* [What is needed]
When you retype the records that follow, keep each word as it is and drop any pictures.
---------- Records for the exercise ----------
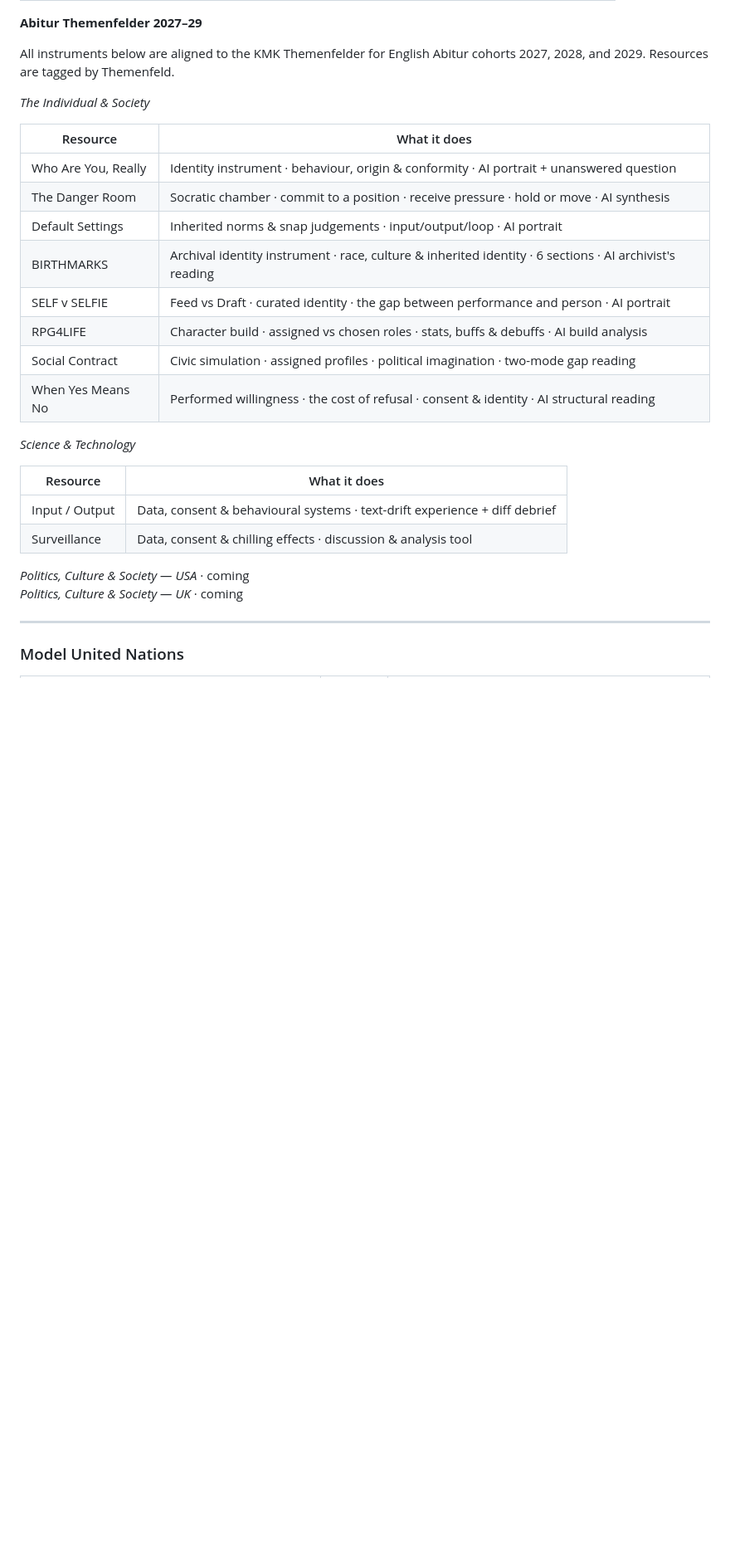
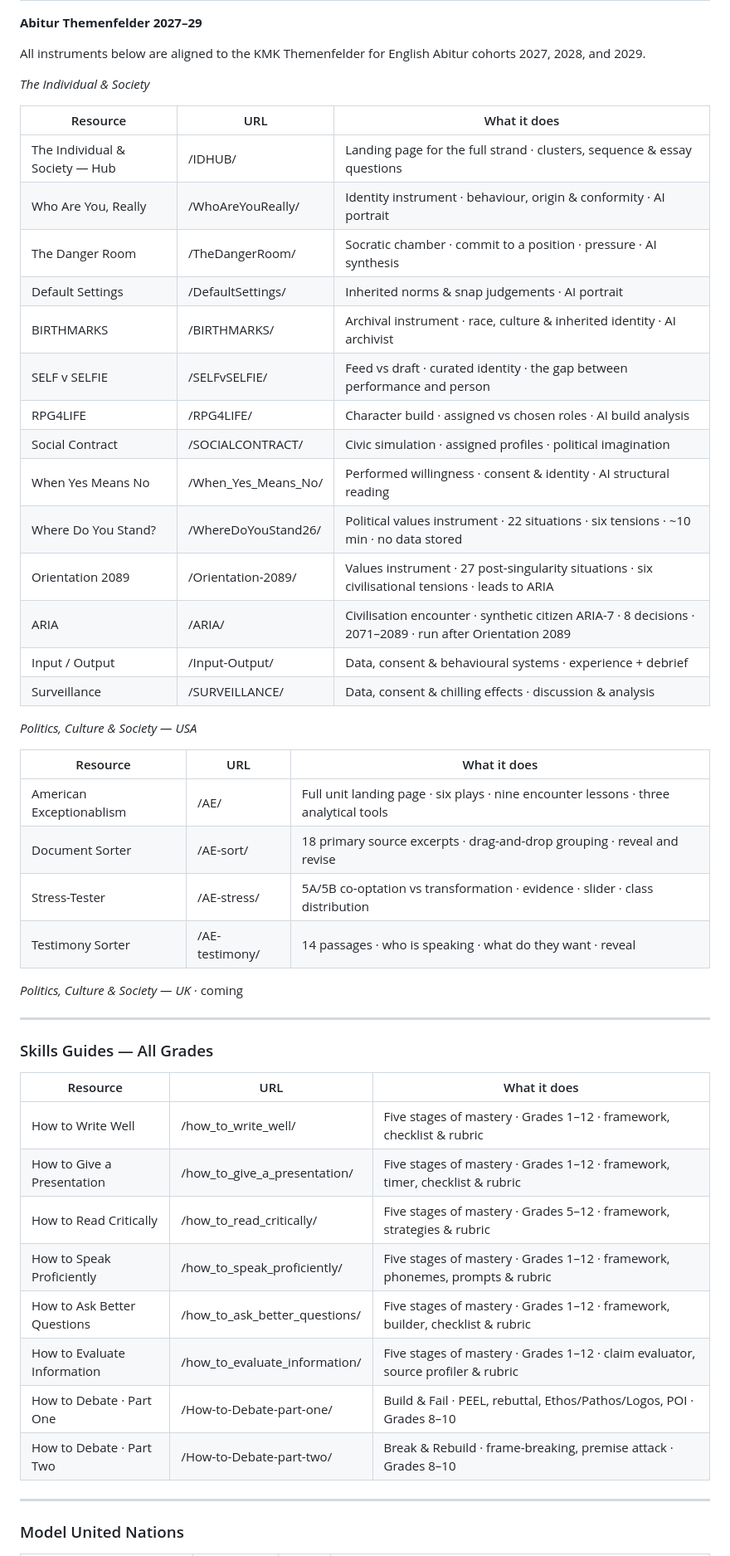
Before and after one commit to justinsteinmetz/DSP_English_Hub, a Markdown page: README.md, the part around one of its changes. Shown at 83% size. Rendered like a GitHub page; blank space fills up the shorter version.

```diff
--- a/README.md
+++ b/README.md
@@ -99,30 +100,52 @@ The hub is organised into five sections:
 
 **Abitur Themenfelder 2027–29**
 
-All instruments below are aligned to the KMK Themenfelder for English Abitur cohorts 2027, 2028, and 2029. Resources are tagged by Themenfeld.
+All instruments below are aligned to the KMK Themenfelder for English Abitur cohorts 2027, 2028, and 2029.
 
 *The Individual & Society*
 
-| Resource | What it does |
-|---|---|
-| Who Are You, Really | Identity instrument · behaviour, origin & conformity · AI portrait + unanswered question |
-| The Danger Room | Socratic chamber · commit to a position · receive pressure · hold or move · AI synthesis |
-| Default Settings | Inherited norms & snap judgements · input/output/loop · AI portrait |
-| BIRTHMARKS | Archival identity instrument · race, culture & inherited identity · 6 sections · AI archivist's reading |
-| SELF v SELFIE | Feed vs Draft · curated identity · the gap between performance and person · AI portrait |
-| RPG4LIFE | Character build · assigned vs chosen roles · stats, buffs & debuffs · AI build analysis |
-| Social Contract | Civic simulation · assigned profiles · political imagination · two-mode gap reading |
-| When Yes Means No | Performed willingness · the cost of refusal · consent & identity · AI structural reading |
+| Resource | URL | What it does |
+|---|---|---|
+| The Individual & Society — Hub | /IDHUB/ | Landing page for the full strand · clusters, sequence & essay questions |
+| Who Are You, Really | /WhoAreYouReally/ | Identity instrument · behaviour, origin & conformity · AI portrait |
+| The Danger Room | /TheDangerRoom/ | Socratic chamber · commit to a position · pressure · AI synthesis |
+| Default Settings | /DefaultSettings/ | Inherited norms & snap judgements · AI portrait |
+| BIRTHMARKS | /BIRTHMARKS/ | Archival instrument · race, culture & inherited identity · AI archivist |
+| SELF v SELFIE | /SELFvSELFIE/ | Feed vs draft · curated identity · the gap between performance and person |
+| RPG4LIFE | /RPG4LIFE/ | Character build · assigned vs chosen roles · AI build analysis |
+| Social Contract | /SOCIALCONTRACT/ | Civic simulation · assigned profiles · political imagination |
+| When Yes Means No | /When_Yes_Means_No/ | Performed willingness · consent & identity · AI structural reading |
+| Where Do You Stand? | /WhereDoYouStand26/ | Political values instrument · 22 situations · six tensions · ~10 min · no data stored |
+| Orientation 2089 | /Orientation-2089/ | Values instrument · 27 post-singularity situations · six civilisational tensions · leads to ARIA |
+| ARIA | /ARIA/ | Civilisation encounter · synthetic citizen ARIA-7 · 8 decisions · 2071–2089 · run after Orientation 2089 |
+| Input / Output | /Input-Output/ | Data, consent & behavioural systems · experience + debrief |
+| Surveillance | /SURVEILLANCE/ | Data, consent & chilling effects · discussion & analysis |
 
-*Science & Technology*
+*Politics, Culture & Society — USA*
 
-| Resource | What it does |
-|---|---|
-| Input / Output | Data, consent & behavioural systems · text-drift experience + diff debrief |
-| Surveillance | Data, consent & chilling effects · discussion & analysis tool |
+| Resource | URL | What it does |
+|---|---|---|
+| American Exceptionablism | /AE/ | Full unit landing page · six plays · nine encounter lessons · three analytical tools |
+| Document Sorter | /AE-sort/ | 18 primary source excerpts · drag-and-drop grouping · reveal and revise |
+| Stress-Tester | /AE-stress/ | 5A/5B co-optation vs transformation · evidence · slider · class distribution |
+| Testimony Sorter | /AE-testimony/ | 14 passages · who is speaking · what do they want · reveal |
 
-*Politics, Culture & Society — USA* · coming
 *Politics, Culture & Society — UK* · coming
+
+---
+
+### Skills Guides — All Grades
+
+| Resource | URL | What it does |
+|---|---|---|
+| How to Write Well | /how_to_write_well/ | Five stages of mastery · Grades 1–12 · framework, checklist & rubric |
+| How to Give a Presentation | /how_to_give_a_presentation/ | Five stages of mastery · Grades 1–12 · framework, timer, checklist & rubric |
+| How to Read Critically | /how_to_read_critically/ | Five stages of mastery · Grades 5–12 · framework, strategies & rubric |
+| How to Speak Proficiently | /how_to_speak_proficiently/ | Five stages of mastery · Grades 1–12 · framework, phonemes, prompts & rubric |
+| How to Ask Better Questions | /how_to_ask_better_questions/ | Five stages of mastery · Grades 1–12 · framework, builder, checklist & rubric |
+| How to Evaluate Information | /how_to_evaluate_information/ | Five stages of mastery · Grades 1–12 · claim evaluator, source profiler & rubric |
+| How to Debate · Part One | /How-to-Debate-part-one/ | Build & Fail · PEEL, rebuttal, Ethos/Pathos/Logos, POI · Grades 8–10 |
+| How to Debate · Part Two | /How-to-Debate-part-two/ | Break & Rebuild · frame-breaking, premise attack · Grades 8–10 |
 
 ---
 
```
Also changed, not shown: other parts of README.md (+82 -56 lines).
----------
* [Solution for this problem]
Before and after one commit to justinsteinmetz/DSP_English_Hub, a Markdown page: README.md, the part around one of its changes. Shown at 83% size. Rendered like a GitHub page; blank space fills up the shorter version.

```diff
--- a/README.md
+++ b/README.md
@@ -99,30 +100,52 @@ The hub is organised into five sections:
 
 **Abitur Themenfelder 2027–29**
 
-All instruments below are aligned to the KMK Themenfelder for English Abitur cohorts 2027, 2028, and 2029. Resources are tagged by Themenfeld.
+All instruments below are aligned to the KMK Themenfelder for English Abitur cohorts 2027, 2028, and 2029.
 
 *The Individual & Society*
 
-| Resource | What it does |
-|---|---|
-| Who Are You, Really | Identity instrument · behaviour, origin & conformity · AI portrait + unanswered question |
-| The Danger Room | Socratic chamber · commit to a position · receive pressure · hold or move · AI synthesis |
-| Default Settings | Inherited norms & snap judgements · input/output/loop · AI portrait |
-| BIRTHMARKS | Archival identity instrument · race, culture & inherited identity · 6 sections · AI archivist's reading |
-| SELF v SELFIE | Feed vs Draft · curated identity · the gap between performance and person · AI portrait |
-| RPG4LIFE | Character build · assigned vs chosen roles · stats, buffs & debuffs · AI build analysis |
-| Social Contract | Civic simulation · assigned profiles · political imagination · two-mode gap reading |
-| When Yes Means No | Performed willingness · the cost of refusal · consent & identity · AI structural reading |
+| Resource | URL | What it does |
+|---|---|---|
+| The Individual & Society — Hub | /IDHUB/ | Landing page for the full strand · clusters, sequence & essay questions |
+| Who Are You, Really | /WhoAreYouReally/ | Identity instrument · behaviour, origin & conformity · AI portrait |
+| The Danger Room | /TheDangerRoom/ | Socratic chamber · commit to a position · pressure · AI synthesis |
+| Default Settings | /DefaultSettings/ | Inherited norms & snap judgements · AI portrait |
+| BIRTHMARKS | /BIRTHMARKS/ | Archival instrument · race, culture & inherited identity · AI archivist |
+| SELF v SELFIE | /SELFvSELFIE/ | Feed vs draft · curated identity · the gap between performance and person |
+| RPG4LIFE | /RPG4LIFE/ | Character build · assigned vs chosen roles · AI build analysis |
+| Social Contract | /SOCIALCONTRACT/ | Civic simulation · assigned profiles · political imagination |
+| When Yes Means No | /When_Yes_Means_No/ | Performed willingness · consent & identity · AI structural reading |
+| Where Do You Stand? | /WhereDoYouStand26/ | Political values instrument · 22 situations · six tensions · ~10 min · no data stored |
+| Orientation 2089 | /Orientation-2089/ | Values instrument · 27 post-singularity situations · six civilisational tensions · leads to ARIA |
+| ARIA | /ARIA/ | Civilisation encounter · synthetic citizen ARIA-7 · 8 decisions · 2071–2089 · run after Orientation 2089 |
+| Input / Output | /Input-Output/ | Data, consent & behavioural systems · experience + debrief |
+| Surveillance | /SURVEILLANCE/ | Data, consent & chilling effects · discussion & analysis |
 
-*Science & Technology*
+*Politics, Culture & Society — USA*
 
-| Resource | What it does |
-|---|---|
-| Input / Output | Data, consent & behavioural systems · text-drift experience + diff debrief |
-| Surveillance | Data, consent & chilling effects · discussion & analysis tool |
+| Resource | URL | What it does |
+|---|---|---|
+| American Exceptionablism | /AE/ | Full unit landing page · six plays · nine encounter lessons · three analytical tools |
+| Document Sorter | /AE-sort/ | 18 primary source excerpts · drag-and-drop grouping · reveal and revise |
+| Stress-Tester | /AE-stress/ | 5A/5B co-optation vs transformation · evidence · slider · class distribution |
+| Testimony Sorter | /AE-testimony/ | 14 passages · who is speaking · what do they want · reveal |
 
-*Politics, Culture & Society — USA* · coming
 *Politics, Culture & Society — UK* · coming
+
+---
+
+### Skills Guides — All Grades
+
+| Resource | URL | What it does |
+|---|---|---|
+| How to Write Well | /how_to_write_well/ | Five stages of mastery · Grades 1–12 · framework, checklist & rubric |
+| How to Give a Presentation | /how_to_give_a_presentation/ | Five stages of mastery · Grades 1–12 · framework, timer, checklist & rubric |
+| How to Read Critically | /how_to_read_critically/ | Five stages of mastery · Grades 5–12 · framework, strategies & rubric |
+| How to Speak Proficiently | /how_to_speak_proficiently/ | Five stages of mastery · Grades 1–12 · framework, phonemes, prompts & rubric |
+| How to Ask Better Questions | /how_to_ask_better_questions/ | Five stages of mastery · Grades 1–12 · framework, builder, checklist & rubric |
+| How to Evaluate Information | /how_to_evaluate_information/ | Five stages of mastery · Grades 1–12 · claim evaluator, source profiler & rubric |
+| How to Debate · Part One | /How-to-Debate-part-one/ | Build & Fail · PEEL, rebuttal, Ethos/Pathos/Logos, POI · Grades 8–10 |
+| How to Debate · Part Two | /How-to-Debate-part-two/ | Break & Rebuild · frame-breaking, premise attack · Grades 8–10 |
 
 ---
 
```
Also changed, not shown: other parts of README.md (+82 -56 lines).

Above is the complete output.